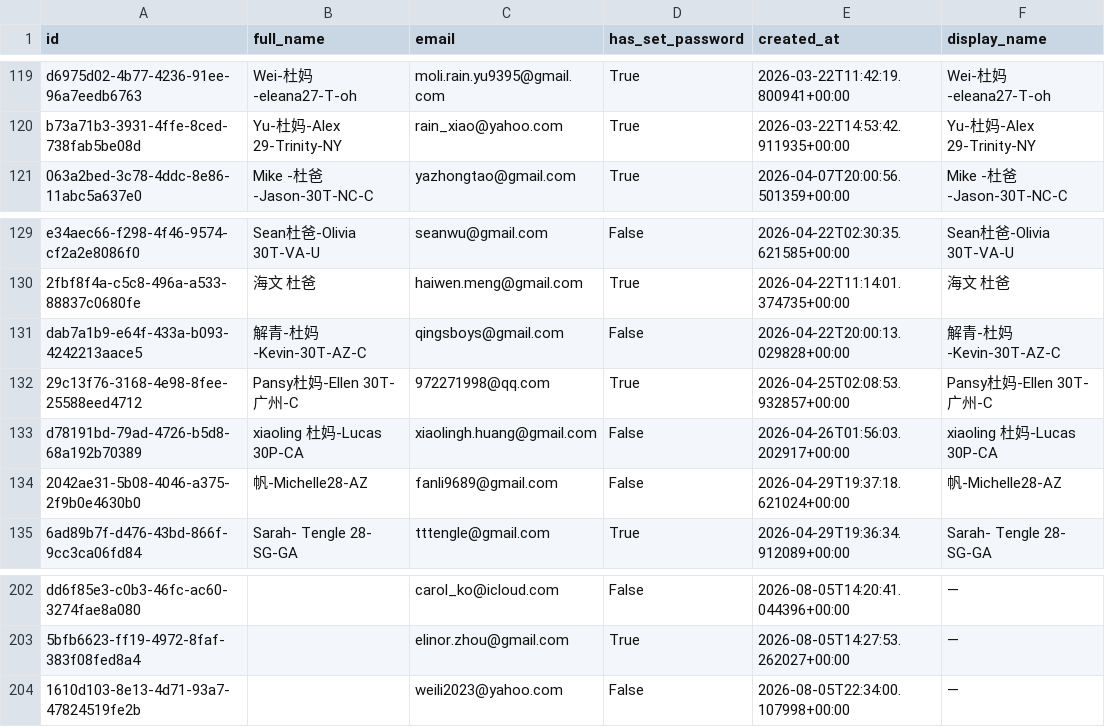
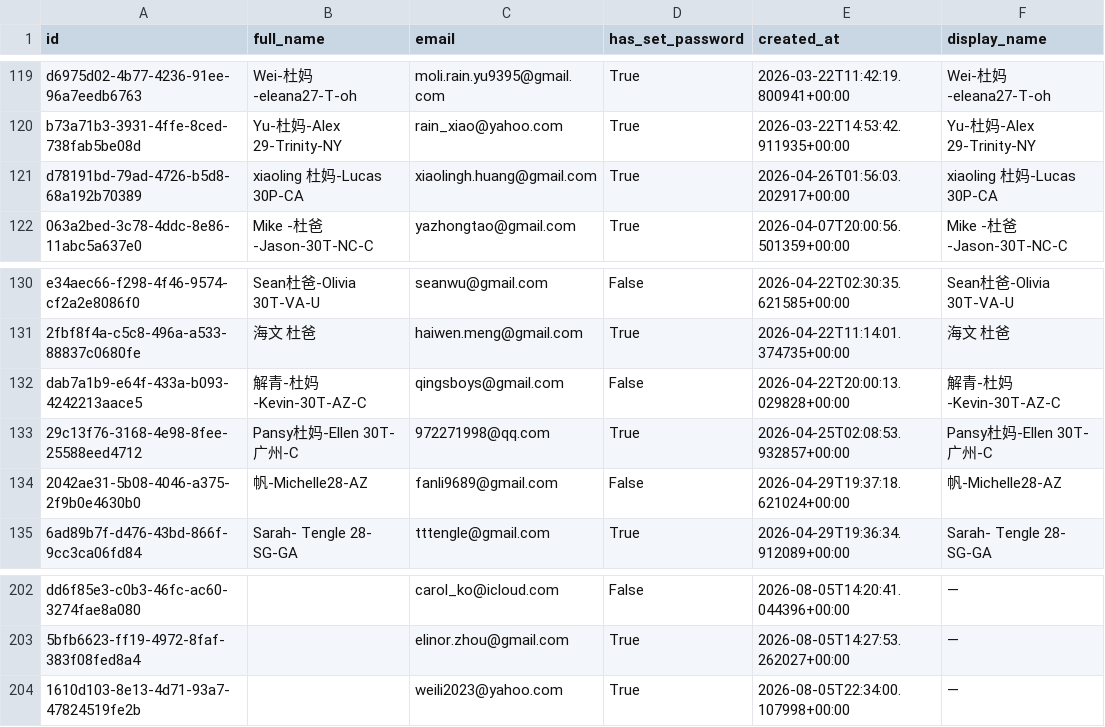
Before and after one commit to parentsduke/parentsduke, a CSV file: backup/latest/profiles.csv, drawn as a sheet; only a part is shown, gaps mark what is left out.

```diff
--- a/backup/latest/profiles.csv
+++ b/backup/latest/profiles.csv
@@ -120,2 +120,3 @@ d6975d02-4b77-4236-91ee-96a7eedb6763,Wei-杜妈-eleana27-T-oh,moli.rain.yu9395@g
 b73a71b3-3931-4ffe-8ced-738fab5be08d,Yu-杜妈-Alex 29-Trinity-NY,rain_xiao@yahoo.com,True,2026-03-22T14:53:42.911935+00:00,Yu-杜妈-Alex 29-Trinity-NY
+d78191bd-79ad-4726-b5d8-68a192b70389,xiaoling 杜妈-Lucas 30P-CA,xiaolingh.huang@gmail.com,True,2026-04-26T01:56:03.202917+00:00,xiaoling 杜妈-Lucas 30P-CA
 063a2bed-3c78-4ddc-8e86-11abc5a637e0,Mike -杜爸-Jason-30T-NC-C,yazhongtao@gmail.com,True,2026-04-07T20:00:56.501359+00:00,Mike -杜爸-Jason-30T-NC-C
@@ -132,3 +133,2 @@ dab7a1b9-e64f-433a-b093-4242213aace5,解青-杜妈-Kevin-30T-AZ-C,qingsboys@gmai
 29c13f76-3168-4e98-8fee-25588eed4712,Pansy杜妈-Ellen 30T-广州-C,972271998@qq.com,True,2026-04-25T02:08:53.932857+00:00,Pansy杜妈-Ellen 30T-广州-C
-d78191bd-79ad-4726-b5d8-68a192b70389,xiaoling 杜妈-Lucas 30P-CA,xiaolingh.huang@gmail.com,False,2026-04-26T01:56:03.202917+00:00,xiaoling 杜妈-Lucas 30P-CA
 2042ae31-5b08-4046-a375-2f9b0e4630b0,帆-Michelle28-AZ,fanli9689@gmail.com,False,2026-04-29T19:37:18.621024+00:00,帆-Michelle28-AZ
@@ -203,2 +203,2 @@ dd6f85e3-c0b3-46fc-ac60-3274fae8a080,,carol_ko@icloud.com,False,2026-08-05T14:20
 5bfb6623-ff19-4972-8faf-383f08fed8a4,,elinor.zhou@gmail.com,True,2026-08-05T14:27:53.262027+00:00,—
-1610d103-8e13-4d71-93a7-47824519fe2b,,weili2023@yahoo.com,False,2026-08-05T22:34:00.107998+00:00,—
+1610d103-8e13-4d71-93a7-47824519fe2b,,weili2023@yahoo.com,True,2026-08-05T22:34:00.107998+00:00,—
```
Also changed, not shown: 1 other file.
━━━━━━━━━━━━━━━━━━━━
Exercise instructions> Omit all images when repeating the data above exactly.

Expected answer>
Before and after one commit to parentsduke/parentsduke, a CSV file: backup/latest/profiles.csv, drawn as a sheet; only a part is shown, gaps mark what is left out.

```diff
--- a/backup/latest/profiles.csv
+++ b/backup/latest/profiles.csv
@@ -120,2 +120,3 @@ d6975d02-4b77-4236-91ee-96a7eedb6763,Wei-杜妈-eleana27-T-oh,moli.rain.yu9395@g
 b73a71b3-3931-4ffe-8ced-738fab5be08d,Yu-杜妈-Alex 29-Trinity-NY,rain_xiao@yahoo.com,True,2026-03-22T14:53:42.911935+00:00,Yu-杜妈-Alex 29-Trinity-NY
+d78191bd-79ad-4726-b5d8-68a192b70389,xiaoling 杜妈-Lucas 30P-CA,xiaolingh.huang@gmail.com,True,2026-04-26T01:56:03.202917+00:00,xiaoling 杜妈-Lucas 30P-CA
 063a2bed-3c78-4ddc-8e86-11abc5a637e0,Mike -杜爸-Jason-30T-NC-C,yazhongtao@gmail.com,True,2026-04-07T20:00:56.501359+00:00,Mike -杜爸-Jason-30T-NC-C
@@ -132,3 +133,2 @@ dab7a1b9-e64f-433a-b093-4242213aace5,解青-杜妈-Kevin-30T-AZ-C,qingsboys@gmai
 29c13f76-3168-4e98-8fee-25588eed4712,Pansy杜妈-Ellen 30T-广州-C,972271998@qq.com,True,2026-04-25T02:08:53.932857+00:00,Pansy杜妈-Ellen 30T-广州-C
-d78191bd-79ad-4726-b5d8-68a192b70389,xiaoling 杜妈-Lucas 30P-CA,xiaolingh.huang@gmail.com,False,2026-04-26T01:56:03.202917+00:00,xiaoling 杜妈-Lucas 30P-CA
 2042ae31-5b08-4046-a375-2f9b0e4630b0,帆-Michelle28-AZ,fanli9689@gmail.com,False,2026-04-29T19:37:18.621024+00:00,帆-Michelle28-AZ
@@ -203,2 +203,2 @@ dd6f85e3-c0b3-46fc-ac60-3274fae8a080,,carol_ko@icloud.com,False,2026-08-05T14:20
 5bfb6623-ff19-4972-8faf-383f08fed8a4,,elinor.zhou@gmail.com,True,2026-08-05T14:27:53.262027+00:00,—
-1610d103-8e13-4d71-93a7-47824519fe2b,,weili2023@yahoo.com,False,2026-08-05T22:34:00.107998+00:00,—
+1610d103-8e13-4d71-93a7-47824519fe2b,,weili2023@yahoo.com,True,2026-08-05T22:34:00.107998+00:00,—
```
Also changed, not shown: 1 other file.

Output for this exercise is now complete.